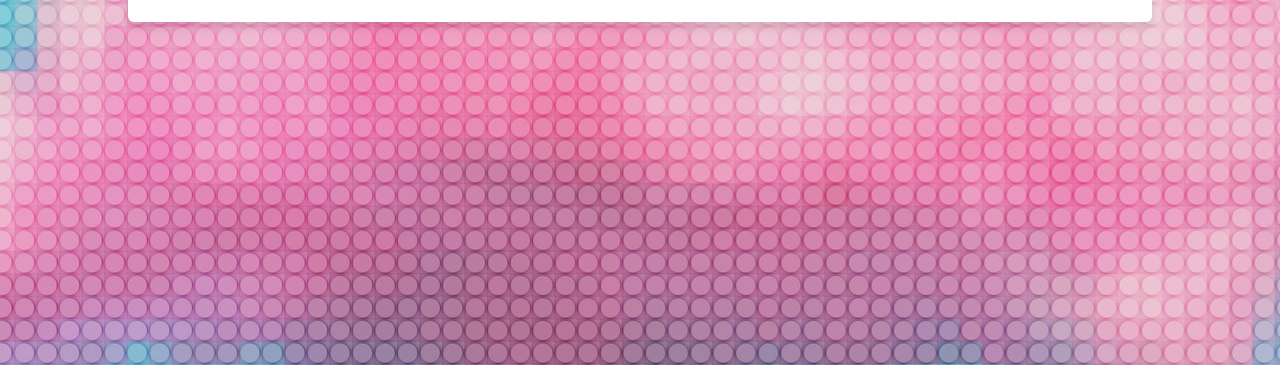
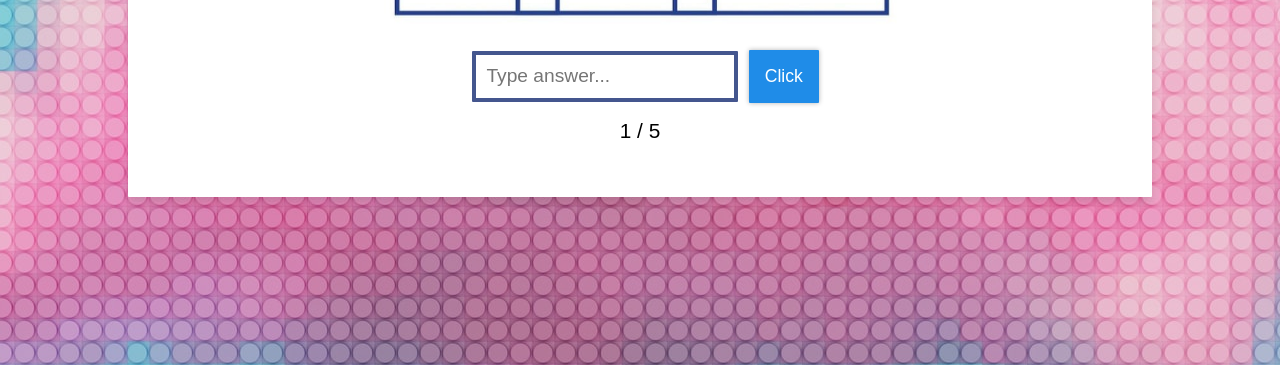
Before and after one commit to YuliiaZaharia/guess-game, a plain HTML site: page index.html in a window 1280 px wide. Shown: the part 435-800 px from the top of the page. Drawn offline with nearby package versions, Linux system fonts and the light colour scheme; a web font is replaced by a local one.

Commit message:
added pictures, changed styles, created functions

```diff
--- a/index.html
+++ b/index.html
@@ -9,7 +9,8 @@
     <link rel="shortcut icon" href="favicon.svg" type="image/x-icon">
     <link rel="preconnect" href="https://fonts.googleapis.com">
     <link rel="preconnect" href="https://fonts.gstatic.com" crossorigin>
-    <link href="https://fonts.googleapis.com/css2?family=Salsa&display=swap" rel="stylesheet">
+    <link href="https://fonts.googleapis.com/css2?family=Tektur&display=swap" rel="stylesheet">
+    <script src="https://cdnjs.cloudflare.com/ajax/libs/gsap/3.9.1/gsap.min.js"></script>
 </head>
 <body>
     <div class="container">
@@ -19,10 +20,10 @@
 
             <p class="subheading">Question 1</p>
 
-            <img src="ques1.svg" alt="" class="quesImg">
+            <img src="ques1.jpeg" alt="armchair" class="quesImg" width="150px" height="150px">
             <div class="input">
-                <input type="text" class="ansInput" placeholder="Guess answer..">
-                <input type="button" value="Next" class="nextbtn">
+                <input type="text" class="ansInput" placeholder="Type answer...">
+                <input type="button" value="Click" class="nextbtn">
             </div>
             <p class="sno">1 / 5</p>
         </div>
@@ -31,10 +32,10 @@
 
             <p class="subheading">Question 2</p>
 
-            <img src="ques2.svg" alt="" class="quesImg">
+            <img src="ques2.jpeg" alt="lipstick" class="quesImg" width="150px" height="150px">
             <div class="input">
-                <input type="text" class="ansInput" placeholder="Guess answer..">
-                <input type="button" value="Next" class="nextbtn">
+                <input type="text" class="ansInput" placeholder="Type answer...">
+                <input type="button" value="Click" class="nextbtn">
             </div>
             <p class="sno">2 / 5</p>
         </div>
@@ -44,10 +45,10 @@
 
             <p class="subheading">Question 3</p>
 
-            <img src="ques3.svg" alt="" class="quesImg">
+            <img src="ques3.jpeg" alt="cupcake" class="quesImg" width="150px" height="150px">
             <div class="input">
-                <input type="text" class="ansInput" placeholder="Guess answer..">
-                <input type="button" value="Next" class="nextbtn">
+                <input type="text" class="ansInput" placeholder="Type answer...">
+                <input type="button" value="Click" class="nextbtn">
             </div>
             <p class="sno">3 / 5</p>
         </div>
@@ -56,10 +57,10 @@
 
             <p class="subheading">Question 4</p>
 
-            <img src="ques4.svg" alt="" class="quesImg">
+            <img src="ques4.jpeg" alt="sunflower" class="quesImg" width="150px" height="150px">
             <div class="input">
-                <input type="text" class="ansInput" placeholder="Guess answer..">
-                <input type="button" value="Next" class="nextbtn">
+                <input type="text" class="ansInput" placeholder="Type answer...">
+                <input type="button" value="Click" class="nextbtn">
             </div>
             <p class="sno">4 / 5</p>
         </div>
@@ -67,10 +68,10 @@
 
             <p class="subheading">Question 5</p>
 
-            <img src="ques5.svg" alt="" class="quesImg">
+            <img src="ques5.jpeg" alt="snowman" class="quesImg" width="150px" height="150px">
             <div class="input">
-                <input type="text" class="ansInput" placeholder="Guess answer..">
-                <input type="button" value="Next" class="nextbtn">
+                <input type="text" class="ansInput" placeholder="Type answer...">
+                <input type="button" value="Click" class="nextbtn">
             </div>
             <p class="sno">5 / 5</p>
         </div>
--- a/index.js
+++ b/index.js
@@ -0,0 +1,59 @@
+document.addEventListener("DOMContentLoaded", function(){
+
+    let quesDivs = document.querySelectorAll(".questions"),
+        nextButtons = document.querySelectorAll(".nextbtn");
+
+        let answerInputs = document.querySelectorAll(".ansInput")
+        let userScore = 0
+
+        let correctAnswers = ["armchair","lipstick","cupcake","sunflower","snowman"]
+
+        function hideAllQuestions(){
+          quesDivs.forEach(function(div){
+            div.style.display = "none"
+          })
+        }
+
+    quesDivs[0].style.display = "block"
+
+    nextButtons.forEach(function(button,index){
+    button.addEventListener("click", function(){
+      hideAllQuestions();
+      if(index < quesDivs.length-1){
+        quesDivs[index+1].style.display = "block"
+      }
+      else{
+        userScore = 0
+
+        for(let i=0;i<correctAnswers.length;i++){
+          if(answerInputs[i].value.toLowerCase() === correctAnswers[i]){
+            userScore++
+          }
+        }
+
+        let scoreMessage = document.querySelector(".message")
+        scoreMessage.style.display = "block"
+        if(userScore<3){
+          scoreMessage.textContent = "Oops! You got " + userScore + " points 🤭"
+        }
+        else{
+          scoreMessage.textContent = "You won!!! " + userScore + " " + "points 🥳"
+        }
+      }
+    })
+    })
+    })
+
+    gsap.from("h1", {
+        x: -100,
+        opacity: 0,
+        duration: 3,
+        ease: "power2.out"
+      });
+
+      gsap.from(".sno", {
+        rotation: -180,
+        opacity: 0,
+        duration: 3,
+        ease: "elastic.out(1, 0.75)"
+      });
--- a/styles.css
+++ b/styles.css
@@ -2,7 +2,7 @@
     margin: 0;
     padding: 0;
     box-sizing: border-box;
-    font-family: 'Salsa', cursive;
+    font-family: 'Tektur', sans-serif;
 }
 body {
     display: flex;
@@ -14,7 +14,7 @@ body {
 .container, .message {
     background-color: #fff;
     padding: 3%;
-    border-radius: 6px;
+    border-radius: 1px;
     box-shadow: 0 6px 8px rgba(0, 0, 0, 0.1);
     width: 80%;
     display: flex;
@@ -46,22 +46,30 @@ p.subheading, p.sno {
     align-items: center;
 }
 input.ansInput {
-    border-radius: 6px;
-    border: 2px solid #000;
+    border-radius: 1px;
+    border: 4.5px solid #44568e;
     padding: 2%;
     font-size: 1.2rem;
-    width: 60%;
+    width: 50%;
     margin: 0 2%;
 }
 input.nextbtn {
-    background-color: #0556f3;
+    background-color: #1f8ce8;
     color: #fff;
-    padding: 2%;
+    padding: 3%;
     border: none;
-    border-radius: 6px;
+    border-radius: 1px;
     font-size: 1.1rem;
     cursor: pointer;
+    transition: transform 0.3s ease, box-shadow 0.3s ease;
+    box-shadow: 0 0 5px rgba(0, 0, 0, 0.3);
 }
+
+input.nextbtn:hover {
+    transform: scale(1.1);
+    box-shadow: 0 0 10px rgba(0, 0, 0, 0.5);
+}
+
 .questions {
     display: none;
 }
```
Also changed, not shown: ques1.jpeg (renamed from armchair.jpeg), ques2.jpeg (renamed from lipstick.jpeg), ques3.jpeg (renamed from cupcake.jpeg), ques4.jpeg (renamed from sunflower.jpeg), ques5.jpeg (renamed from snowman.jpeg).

*Assignment*
Every line in the records above that contains the word "display" should be copied out.

*Response*
-    <link href="https://fonts.googleapis.com/css2?family=Salsa&display=swap" rel="stylesheet">
+    <link href="https://fonts.googleapis.com/css2?family=Tektur&display=swap" rel="stylesheet">
+            div.style.display = "none"
+    quesDivs[0].style.display = "block"
+        quesDivs[index+1].style.display = "block"
+        scoreMessage.style.display = "block"
     display: flex;
     display: flex;
     display: none;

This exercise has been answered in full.